Without copying any pictures, restate exactly the lines from the start of the records through the line containing "feat: modelagem e ajuste de pastas".

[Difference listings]
━━━━━━━━━━━━━━━━

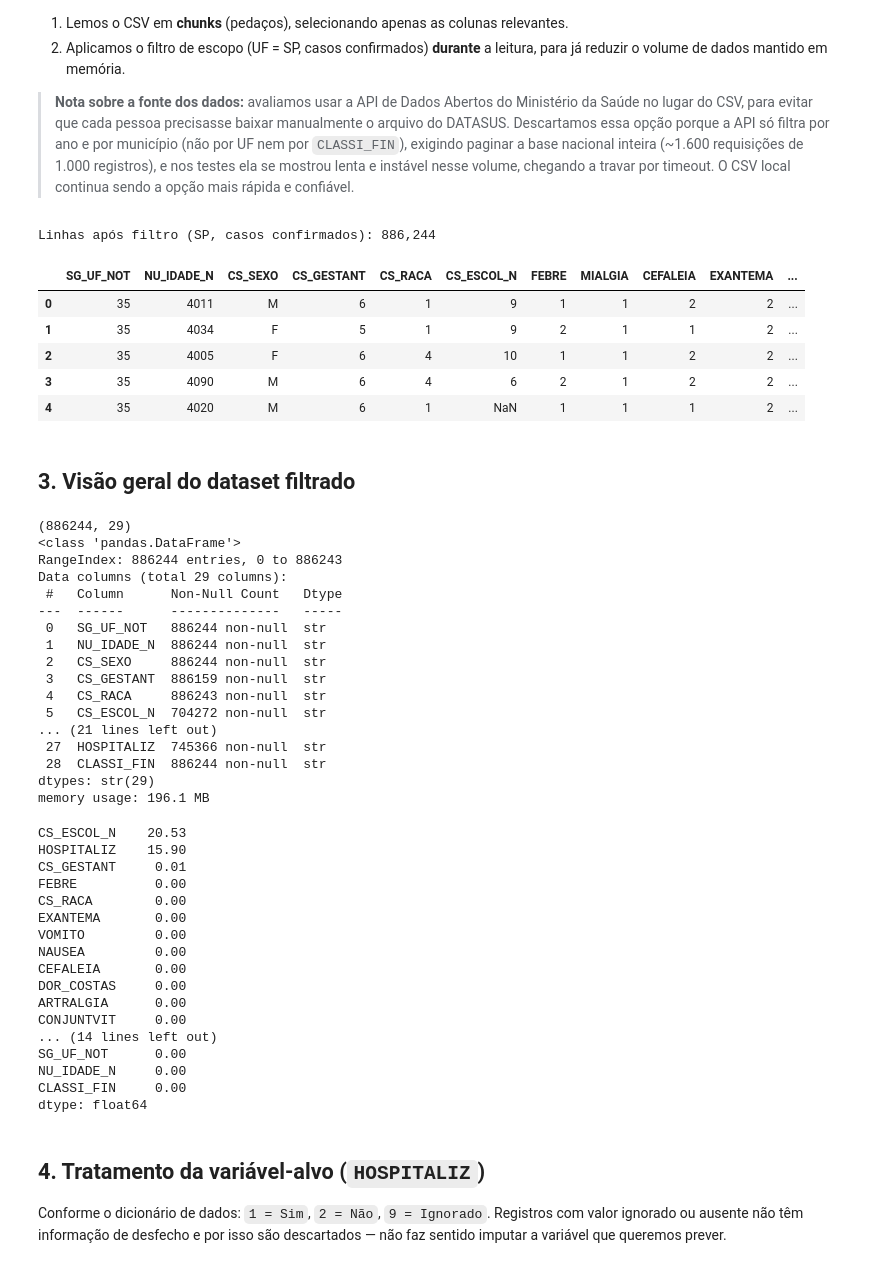
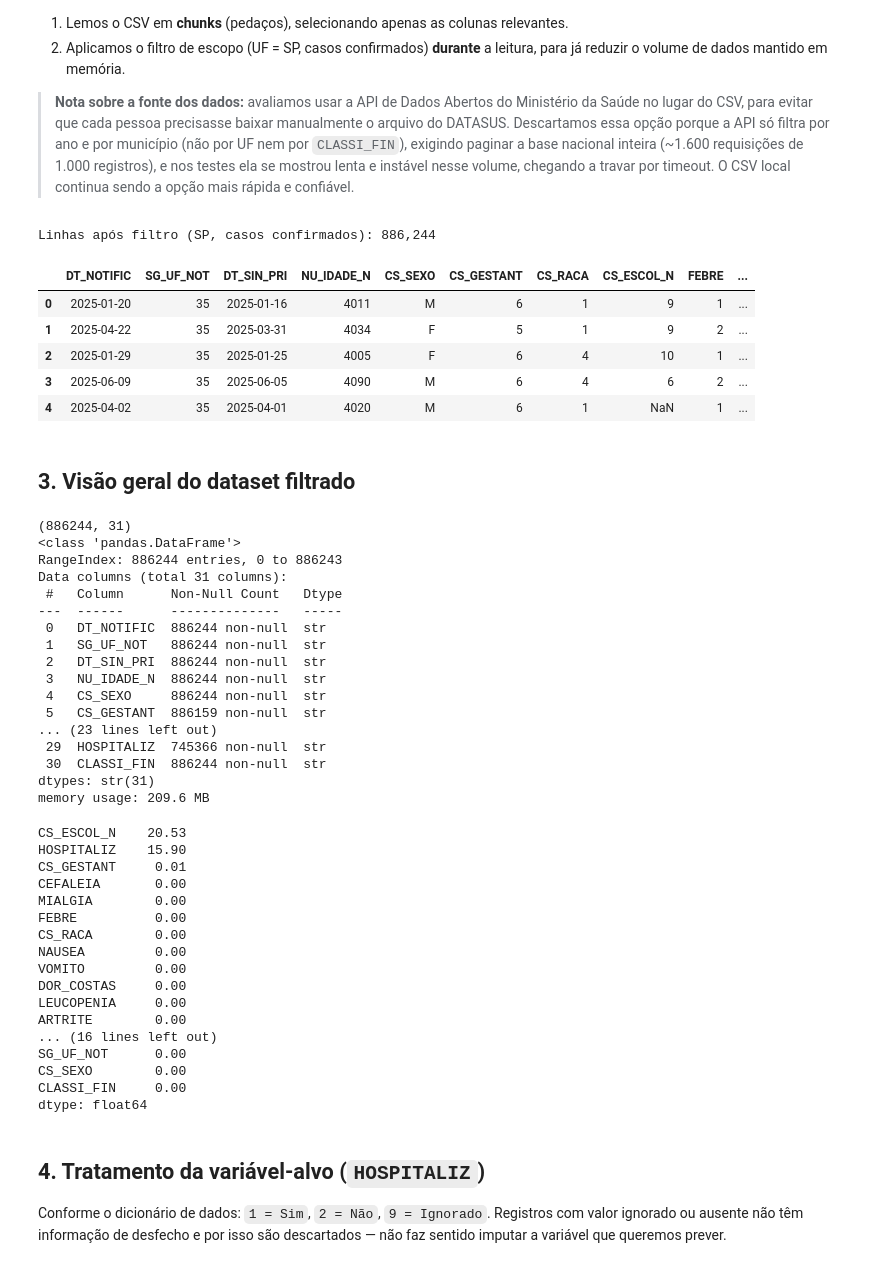
Before and after one commit to inteligencia-artifical-dengue/ia-predicao-de-hospitalizacao, a Jupyter notebook: dengue_IA/notebooks/analise_exploratoria_dengue.ipynb, the cells around one changed output. Drawn from its saved outputs; the diff is of its cells as text; code cells hidden in the pictures.

Commit message:
feat: modelagem e ajuste de pastas
Cria o notebook que será feitra a modelagem e análise dos dados e move os notebooks para a pasta 'notebooks'

```diff
--- a/dengue_IA/analise_exploratoria_dengue.ipynb
+++ b/dengue_IA/notebooks/analise_exploratoria_dengue.ipynb
@@ -73,8 +76,13 @@ plt.rcParams["figure.figsize"] = (8, 5)
 pd.set_option("display.max_columns", 100)
 # %%
 # >>> PREENCHER AQUI: caminhos dos arquivos <<<
-CSV_PATH = "./data/DENGBR25.csv"          # CSV oficial do SINAN (2025)
-DICT_PATH = "coloque_aqui_o_caminho/dic_dados_dengue.pdf"  # Dicionário de dados (referência)
+# BASE_DIR aponta para a pasta dengue_IA/, seja o notebook executado a partir
+# da própria pasta notebooks/ (padrão do Jupyter/VS Code) ou da raiz do projeto.
+from pathlib import Path
+BASE_DIR = Path.cwd().parent if Path.cwd().name == "notebooks" else Path.cwd()
+CSV_PATH = BASE_DIR / "data" / "DENGBR25.csv"               # CSV oficial do SINAN (2025)
+DICT_PATH = BASE_DIR / "docs" / "dicionario_de_dados.pdf"   # Dicionário de dados (referência)
+SAIDA_DIR = BASE_DIR / "notebooks"                          # onde os CSVs de treino/teste são salvos
 
 # Por que usamos o CSV do DATASUS em vez da API de Dados Abertos do Ministério
 # da Saúde (https://apidadosabertos.saude.gov.br/v1/#/Agravo%20Arboviroses/get_arboviroses_dengue):
@@ -88,6 +96,7 @@ UF_NOTIFICACAO = "35"          # 35 = São Paulo (código IBGE)
 CLASSI_FIN_CONFIRMADOS = ["10", "11", "12"]  # Dengue / c/ sinais de alarme / grave
 TAMANHO_AMOSTRA = 40000        # tamanho da amostra estratificada final
 SEED = 42                      # semente para reprodutibilidade
+DIAS_MAX = 60                  # limite de plausibilidade para DIAS (ver seção 5.4)
 # %% [markdown]
 ## 2. Carregamento e filtragem inicial
 
@@ -110,40 +119,44 @@ estourar a memória disponível se lido de uma vez. Por isso:
 # disponíveis no primeiro atendimento (demografia, sintomas, comorbidades).
 # Colunas como DT_INTERNA, DT_OBITO, DT_ENCERRA, EVOLUCAO são propositalmente
 # EXCLUÍDAS por só existirem/serem preenchidas após o desfecho (vazamento de dados).
+# DT_NOTIFIC e DT_SIN_PRI são lidas apenas para derivar DIAS (tempo entre o início
+# dos sintomas e a notificação), informação relatada pelo paciente no atendimento.
 COLUNAS_USADAS = [
     # Escopo / filtro
     "SG_UF_NOT", "CLASSI_FIN",
     # Alvo
     "HOSPITALIZ",
     # Demografia
     "NU_IDADE_N", "CS_SEXO", "CS_GESTANT", "CS_RACA", "CS_ESCOL_N",
     # Sinais clínicos (primeiro atendimento)
     "FEBRE", "MIALGIA", "CEFALEIA", "EXANTEMA", "VOMITO", "NAUSEA",
     "DOR_COSTAS", "CONJUNTVIT", "ARTRITE", "ARTRALGIA", "PETEQUIA_N",
     "LEUCOPENIA", "LACO", "DOR_RETRO",
     # Comorbidades pré-existentes
     "DIABETES", "HEMATOLOG", "HEPATOPAT", "RENAL", "HIPERTENSA",
     "ACIDO_PEPT", "AUTO_IMUNE",
+    # Tempo até o atendimento (usadas só para derivar DIAS)
+    "DT_NOTIFIC", "DT_SIN_PRI",
 ]
 
 chunks_filtrados = []
 for chunk in pd.read_csv(CSV_PATH, usecols=COLUNAS_USADAS, dtype=str,
                           chunksize=200_000, low_memory=False):
     mask = (chunk["SG_UF_NOT"] == UF_NOTIFICACAO) & \
            (chunk["CLASSI_FIN"].isin(CLASSI_FIN_CONFIRMADOS))
     chunks_filtrados.append(chunk[mask])
 
 df = pd.concat(chunks_filtrados, ignore_index=True)
 print(f"Linhas após filtro (SP, casos confirmados): {len(df):,}")
 df.head()
 # %% [output]
 Linhas após filtro (SP, casos confirmados): 886,244
-|  | SG_UF_NOT | NU_IDADE_N | CS_SEXO | CS_GESTANT | CS_RACA | CS_ESCOL_N | FEBRE | MIALGIA | CEFALEIA | EXANTEMA | ... |
-| 0 | 35 | 4011 | M | 6 | 1 | 9 | 1 | 1 | 2 | 2 | ... |
-| 1 | 35 | 4034 | F | 5 | 1 | 9 | 2 | 1 | 1 | 2 | ... |
-| 2 | 35 | 4005 | F | 6 | 4 | 10 | 1 | 1 | 2 | 2 | ... |
-| 3 | 35 | 4090 | M | 6 | 4 | 6 | 2 | 1 | 2 | 2 | ... |
-| 4 | 35 | 4020 | M | 6 | 1 | NaN | 1 | 1 | 1 | 2 | ... |
+|  | DT_NOTIFIC | SG_UF_NOT | DT_SIN_PRI | NU_IDADE_N | CS_SEXO | CS_GESTANT | CS_RACA | CS_ESCOL_N | FEBRE | ... |
+| 0 | 2025-01-20 | 35 | 2025-01-16 | 4011 | M | 6 | 1 | 9 | 1 | ... |
+| 1 | 2025-04-22 | 35 | 2025-03-31 | 4034 | F | 5 | 1 | 9 | 2 | ... |
+| 2 | 2025-01-29 | 35 | 2025-01-25 | 4005 | F | 6 | 4 | 10 | 1 | ... |
+| 3 | 2025-06-09 | 35 | 2025-06-05 | 4090 | M | 6 | 4 | 6 | 2 | ... |
+| 4 | 2025-04-02 | 35 | 2025-04-01 | 4020 | M | 6 | 1 | NaN | 1 | ... |
 # %% [markdown]
 ## 3. Visão geral do dataset filtrado
 # %%
@@ -151,23 +164,23 @@ Linhas após filtro (SP, casos confirmados): 886,244
 print(df.shape)
 df.info()
 # %% [output]
-(886244, 29)
+(886244, 31)
 <class 'pandas.DataFrame'>
 RangeIndex: 886244 entries, 0 to 886243
-Data columns (total 29 columns):
+Data columns (total 31 columns):
  #   Column      Non-Null Count   Dtype
 ---  ------      --------------   -----
- 0   SG_UF_NOT   886244 non-null  str
- 1   NU_IDADE_N  886244 non-null  str
- 2   CS_SEXO     886244 non-null  str
- 3   CS_GESTANT  886159 non-null  str
- 4   CS_RACA     886243 non-null  str
- 5   CS_ESCOL_N  704272 non-null  str
-... (21 lines left out)
- 27  HOSPITALIZ  745366 non-null  str
- 28  CLASSI_FIN  886244 non-null  str
-dtypes: str(29)
-memory usage: 196.1 MB
+ 0   DT_NOTIFIC  886244 non-null  str
+ 1   SG_UF_NOT   886244 non-null  str
+ 2   DT_SIN_PRI  886244 non-null  str
+ 3   NU_IDADE_N  886244 non-null  str
+ 4   CS_SEXO     886244 non-null  str
+ 5   CS_GESTANT  886159 non-null  str
+... (23 lines left out)
+ 29  HOSPITALIZ  745366 non-null  str
+ 30  CLASSI_FIN  886244 non-null  str
+dtypes: str(31)
+memory usage: 209.6 MB
 # %%
 # Percentual de valores nulos (NaN) por coluna
 (df.isna().mean() * 100).sort_values(ascending=False).round(2)
@@ -175,18 +188,18 @@ memory usage: 196.1 MB
 CS_ESCOL_N    20.53
 HOSPITALIZ    15.90
 CS_GESTANT     0.01
+CEFALEIA       0.00
+MIALGIA        0.00
 FEBRE          0.00
 CS_RACA        0.00
-EXANTEMA       0.00
+NAUSEA         0.00
 VOMITO         0.00
-NAUSEA         0.00
-CEFALEIA       0.00
 DOR_COSTAS     0.00
-ARTRALGIA      0.00
-CONJUNTVIT     0.00
-... (14 lines left out)
+LEUCOPENIA     0.00
+ARTRITE        0.00
+... (16 lines left out)
 SG_UF_NOT      0.00
-NU_IDADE_N     0.00
+CS_SEXO        0.00
 CLASSI_FIN     0.00
 dtype: float64
 # %% [markdown]
```
Also changed, not shown: parts of 14 cells of this notebook, 1 other file.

━━━━━━━━━━━━━━━━

**ANSWER TO THIS EXERCISE**
Before and after one commit to inteligencia-artifical-dengue/ia-predicao-de-hospitalizacao, a Jupyter notebook: dengue_IA/notebooks/analise_exploratoria_dengue.ipynb, the cells around one changed output. Drawn from its saved outputs; the diff is of its cells as text; code cells hidden in the pictures.

Commit message:
feat: modelagem e ajuste de pastas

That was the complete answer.